So, while it is true that I love my son and my husband with nearly all of my being, and I am (finally...) healing from the pits of despair, feelings of complete inadequacy, intrusive thoughts, and crippling anxiety that are the classic symptoms of Postpartum Mood and Anxiety Disorders, I am still struggling-- even at 18 months postpartum.
I can now say that I have more "good days" than "bad days" (thank GOODNESS) but even just yesterday I had a near full blown panic attack because my son was crying for a "need" that wasn't being met (by my husband) while I was trying to get a little extra sleep in (he "needed" a donut...) and I have since self-medicated with an entire box of chocolate frosted mini-wheats in less than 24 hours....
I'm glad that these types of days have grown less and less lately, but they used to be my new "normal." I used to have panic attacks on a regular basis. I used to think about jumping from a bridge on a regular basis and wonder if my life insurance policy would be enough to provide my son with the life that I had always dreamed of for him. I used to obsessively wash my hands and use hand sanitizer (I still do to some extent) and feel helpless as if germs were closing in around me and my baby. Intrusive thoughts made me envision my baby in the PICU hooked up to all sorts of machines because he caught some horrifying disease that I couldn't "protect" him from because my breasts didn't make enough milk to breastfeed him as I had wanted to. (I cried and cried and cried and CRIED over this particular thought.) I used to imagine the earth cracking open in a great earthquake and swallowing me and my child into a giant hole whenever I walked into my kitchen... This is what PMAD does... THIS is PMAD.
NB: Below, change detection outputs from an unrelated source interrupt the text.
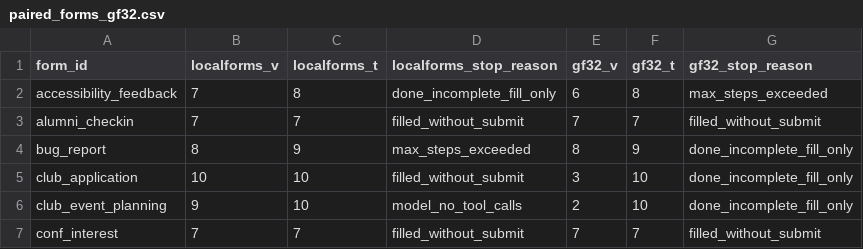
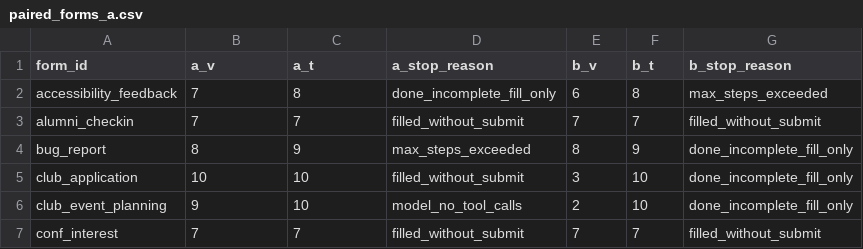
Before and after one commit to BharatVe/Learning-to-Interact-with-Web-Forms, a CSV file: data/localforms_comparison_analysis/paired_forms_a.csv (was data/localforms_comparison_analysis/paired_forms_gf32.csv), drawn as a sheet; only a part is shown.

```diff
--- a/data/localforms_comparison_analysis/paired_forms_gf32.csv
+++ b/data/localforms_comparison_analysis/paired_forms_a.csv
@@ -1,2 +1,2 @@
-form_id,localforms_v,localforms_t,localforms_stop_reason,gf32_v,gf32_t,gf32_stop_reason
+form_id,a_v,a_t,a_stop_reason,b_v,b_t,b_stop_reason
 accessibility_feedback,7,8,done_incomplete_fill_only,6,8,max_steps_exceeded
```
Also changed, not shown: data/localforms_comparison_analysis/comparison_summary.csv, 14 other files.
I used to feel like I wasn't a good mother. I used to feel like I was not deserving of my child. I used to feel out of control. I used to feel like I was crazy... And I used to feel terribly ashamed of all of this...
BUT, the most IMPORTANT part of my story, at this point, is that I can now use the words, "I USED to...."
It is through The Motherhood Collective's PMAD Support Group that I have learned to identify my symptoms and triggers, to normalize and come to terms with my own "journey" as a new mother, and to gain coping skills that are helping me heal.
The journey is long, slow, and hard...
Not one mother I know has "asked for" or even expected to be afflicted by PMAD. But the GOOD news for PMAD mommas is, with the right help, it gets better- it really does.
Even if you can't imagine what tomorrow will look like, and your despair is soooo thick that you can barely breathe... There IS help for this, mommas. Thankfully, PMAD is treatable- you can (and you will) get better.
I am incredibly grateful for the PMAD Support Group. And I'm so glad that we are on this journey together.
No one is alone.